There is hope.
This year, we have been put through challenges month after month. At times, the light at the end of the tunnel was hidden from view. However, it is not anymore. Two COVID–19 vaccines are going through the Food and Drug Administration’s approval to finally be administered to patients.
This is definitely a game–changer. I know I’m not alone in being hopeful that all of this is turning around. Not too long ago, it seemed like we would never get to a point where wearing a mask was our only concern, but maybe it is not a far fetched idea after all. For now, however, it is time to meet the two companies who have delivered to the world what it needs the most.
Moderna and Pfizer, have developed mRNA vaccines to combat COVID–19. Moderna, a biotechnology company based in Massachusetts, partnered with the National Institutes of Health for their mRNA–1273 vaccine. It has a 94.1% success rate after the second dose is administered.
Many people have been wondering why making a vaccine has taken so long. Trust me, so did I, but it is not just about creating the vaccine. That was done all the way back in January or March. The longest process is testing the vaccine to make sure it does not do more harm than good.
Moderna scientists actually started developing a coronavirus vaccine in January and were the first ones to start human trials, according to the New York Times. Since then, Moderna went through phase three of trials where they tested the developed vaccine on 3,000 human volunteers all over the nation.
Because of their preliminary phase three results that their vaccine had a 94.1% success rate, Moderna applied for emergency use authorization from the FDA in order to administer the vaccine to the infected citizens in the nation. An emergency use authorization allows an unapproved use of medical products to treat life–threatening conditions if there are no approved alternatives.
Just like Moderna, Pfizer also went through the same process, teaming up with BioNTech to create a vaccine since March that has had a 95% efficacy rate since the end of its phase three trials. Pfizer and BioNTech also applied for emergency use authorization from the FDA in November.
Seems promising, right? It is only 2 doses, and you are in the clear. That reasoning is what caused Britain to become the first Western country to grant emergency approval to such a COVID–19 vaccine and administer it to patients.
Don’t worry.
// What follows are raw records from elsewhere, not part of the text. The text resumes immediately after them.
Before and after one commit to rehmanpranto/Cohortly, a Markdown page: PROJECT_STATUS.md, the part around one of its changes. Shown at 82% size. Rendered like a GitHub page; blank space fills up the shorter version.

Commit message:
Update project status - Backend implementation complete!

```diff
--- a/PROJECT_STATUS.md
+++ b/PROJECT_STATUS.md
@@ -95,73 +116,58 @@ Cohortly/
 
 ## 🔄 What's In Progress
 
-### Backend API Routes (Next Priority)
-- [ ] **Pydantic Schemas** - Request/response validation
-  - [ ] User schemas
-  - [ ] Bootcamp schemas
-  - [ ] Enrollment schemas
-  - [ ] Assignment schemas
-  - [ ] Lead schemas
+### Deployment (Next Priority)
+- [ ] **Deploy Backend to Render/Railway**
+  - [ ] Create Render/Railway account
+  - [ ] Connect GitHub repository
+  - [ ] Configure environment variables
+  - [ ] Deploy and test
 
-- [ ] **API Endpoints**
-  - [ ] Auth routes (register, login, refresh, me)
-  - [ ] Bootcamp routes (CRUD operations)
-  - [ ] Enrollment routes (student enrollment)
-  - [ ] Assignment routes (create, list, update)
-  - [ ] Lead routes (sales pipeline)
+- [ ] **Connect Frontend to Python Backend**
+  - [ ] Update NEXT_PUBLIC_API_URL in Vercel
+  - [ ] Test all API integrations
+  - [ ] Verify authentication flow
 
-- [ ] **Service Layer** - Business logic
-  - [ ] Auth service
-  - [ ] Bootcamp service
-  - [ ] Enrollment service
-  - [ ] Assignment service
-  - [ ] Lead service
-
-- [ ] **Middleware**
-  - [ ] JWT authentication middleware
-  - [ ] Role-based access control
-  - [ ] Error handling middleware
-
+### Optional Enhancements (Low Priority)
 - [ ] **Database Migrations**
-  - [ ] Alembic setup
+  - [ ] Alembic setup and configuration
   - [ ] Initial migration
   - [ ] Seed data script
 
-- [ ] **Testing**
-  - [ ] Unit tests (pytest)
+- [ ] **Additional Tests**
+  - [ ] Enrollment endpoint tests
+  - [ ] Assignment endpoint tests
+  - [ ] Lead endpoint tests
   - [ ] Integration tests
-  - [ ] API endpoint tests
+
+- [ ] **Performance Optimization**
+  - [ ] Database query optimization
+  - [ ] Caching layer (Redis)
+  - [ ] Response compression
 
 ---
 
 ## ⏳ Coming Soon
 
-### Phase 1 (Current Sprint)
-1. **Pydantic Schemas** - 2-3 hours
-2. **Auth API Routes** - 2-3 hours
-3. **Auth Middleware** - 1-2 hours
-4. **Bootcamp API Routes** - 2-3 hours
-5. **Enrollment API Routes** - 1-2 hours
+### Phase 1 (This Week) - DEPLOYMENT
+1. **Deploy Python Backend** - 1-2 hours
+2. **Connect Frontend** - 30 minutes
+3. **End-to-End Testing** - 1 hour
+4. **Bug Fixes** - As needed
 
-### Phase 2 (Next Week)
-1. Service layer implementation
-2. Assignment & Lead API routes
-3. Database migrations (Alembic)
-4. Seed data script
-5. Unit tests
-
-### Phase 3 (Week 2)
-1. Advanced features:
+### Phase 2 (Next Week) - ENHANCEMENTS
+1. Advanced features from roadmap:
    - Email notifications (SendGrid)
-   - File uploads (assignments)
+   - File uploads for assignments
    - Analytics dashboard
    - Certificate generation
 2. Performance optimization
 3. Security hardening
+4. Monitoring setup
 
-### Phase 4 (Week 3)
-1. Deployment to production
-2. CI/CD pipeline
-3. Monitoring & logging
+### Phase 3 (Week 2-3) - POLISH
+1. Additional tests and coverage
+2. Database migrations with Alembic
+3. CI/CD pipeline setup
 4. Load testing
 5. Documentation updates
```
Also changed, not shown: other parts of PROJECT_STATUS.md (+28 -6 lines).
We are not far behind them. The FDA is holding an approval session on Dec. 17 to consider Moderna and Pfizer’s emergency use authorizations.
As for the way the vaccines combat COVID–19 within our bodies, they work like traditional vaccines. Because they are mRNA vaccines, these vaccines allow for our bodies to take in the instructions for the virus and create spikes which are how the white blood cells in our bodies will recognize a foreign object in our bodies. Once that happens, our bodies activate our immune system. This process allows our bodies to recognize and remember the virus when the actual virus invades our cells.
It is fascinating that we are turning our bodies into soldiers by training them before the threat with real–life scenarios, so when the time comes, they can beat the virus.
The vaccines have been made, tested and hopefully approved. All that is left to do is wait because large scale distribution is not predicted to happen until in the spring of 2021. However, like our beloved Dr. Derek Shepherd in Grey’s Anatomy, I believe 2021 seems like a beautiful year to save lives.